EXERCISE GOAL —
Write out the data word for word and omit every picture.

AVAILABLE DATA —
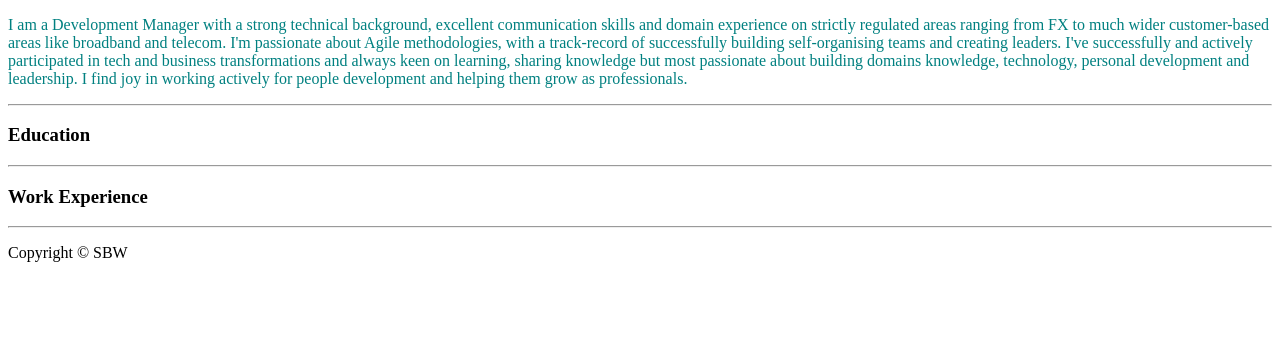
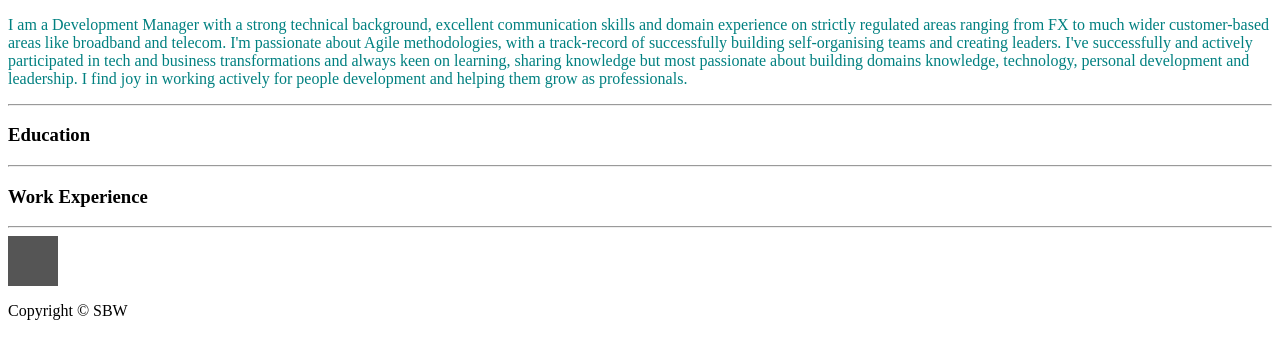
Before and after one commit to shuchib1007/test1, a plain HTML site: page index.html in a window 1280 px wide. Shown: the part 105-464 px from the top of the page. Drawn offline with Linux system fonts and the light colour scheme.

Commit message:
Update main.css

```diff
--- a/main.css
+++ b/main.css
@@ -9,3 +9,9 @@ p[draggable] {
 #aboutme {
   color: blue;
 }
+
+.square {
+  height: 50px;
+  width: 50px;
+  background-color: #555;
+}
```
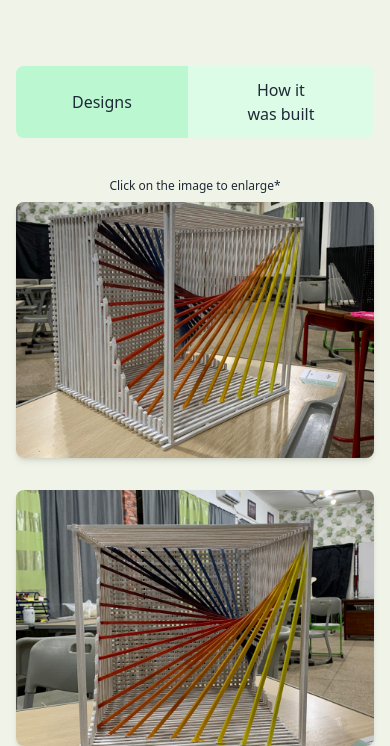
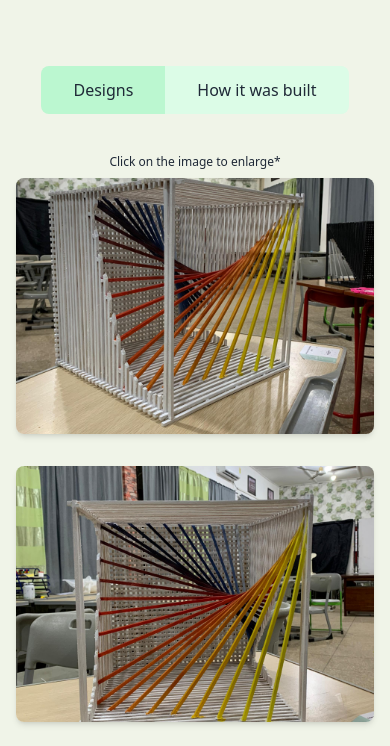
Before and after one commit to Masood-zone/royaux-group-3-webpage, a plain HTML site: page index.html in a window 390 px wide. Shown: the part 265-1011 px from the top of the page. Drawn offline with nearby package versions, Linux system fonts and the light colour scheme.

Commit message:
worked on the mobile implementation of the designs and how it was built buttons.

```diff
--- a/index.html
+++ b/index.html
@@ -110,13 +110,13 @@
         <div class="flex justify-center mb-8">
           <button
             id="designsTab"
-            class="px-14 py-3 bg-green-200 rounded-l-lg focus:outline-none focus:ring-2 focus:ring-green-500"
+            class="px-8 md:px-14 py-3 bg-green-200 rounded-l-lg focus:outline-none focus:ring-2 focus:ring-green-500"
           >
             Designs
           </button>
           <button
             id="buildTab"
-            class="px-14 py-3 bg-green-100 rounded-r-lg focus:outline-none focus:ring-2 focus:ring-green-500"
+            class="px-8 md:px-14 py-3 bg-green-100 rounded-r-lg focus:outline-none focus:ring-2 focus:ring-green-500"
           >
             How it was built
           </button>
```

WRITTEN ANSWER —
Before and after one commit to shuchib1007/test1, a plain HTML site: page index.html in a window 1280 px wide. Shown: the part 105-464 px from the top of the page. Drawn offline with Linux system fonts and the light colour scheme.

Commit message:
Update main.css

```diff
--- a/main.css
+++ b/main.css
@@ -9,3 +9,9 @@ p[draggable] {
 #aboutme {
   color: blue;
 }
+
+.square {
+  height: 50px;
+  width: 50px;
+  background-color: #555;
+}
```
Before and after one commit to Masood-zone/royaux-group-3-webpage, a plain HTML site: page index.html in a window 390 px wide. Shown: the part 265-1011 px from the top of the page. Drawn offline with nearby package versions, Linux system fonts and the light colour scheme.

Commit message:
worked on the mobile implementation of the designs and how it was built buttons.

```diff
--- a/index.html
+++ b/index.html
@@ -110,13 +110,13 @@
         <div class="flex justify-center mb-8">
           <button
             id="designsTab"
-            class="px-14 py-3 bg-green-200 rounded-l-lg focus:outline-none focus:ring-2 focus:ring-green-500"
+            class="px-8 md:px-14 py-3 bg-green-200 rounded-l-lg focus:outline-none focus:ring-2 focus:ring-green-500"
           >
             Designs
           </button>
           <button
             id="buildTab"
-            class="px-14 py-3 bg-green-100 rounded-r-lg focus:outline-none focus:ring-2 focus:ring-green-500"
+            class="px-8 md:px-14 py-3 bg-green-100 rounded-r-lg focus:outline-none focus:ring-2 focus:ring-green-500"
           >
             How it was built
           </button>
```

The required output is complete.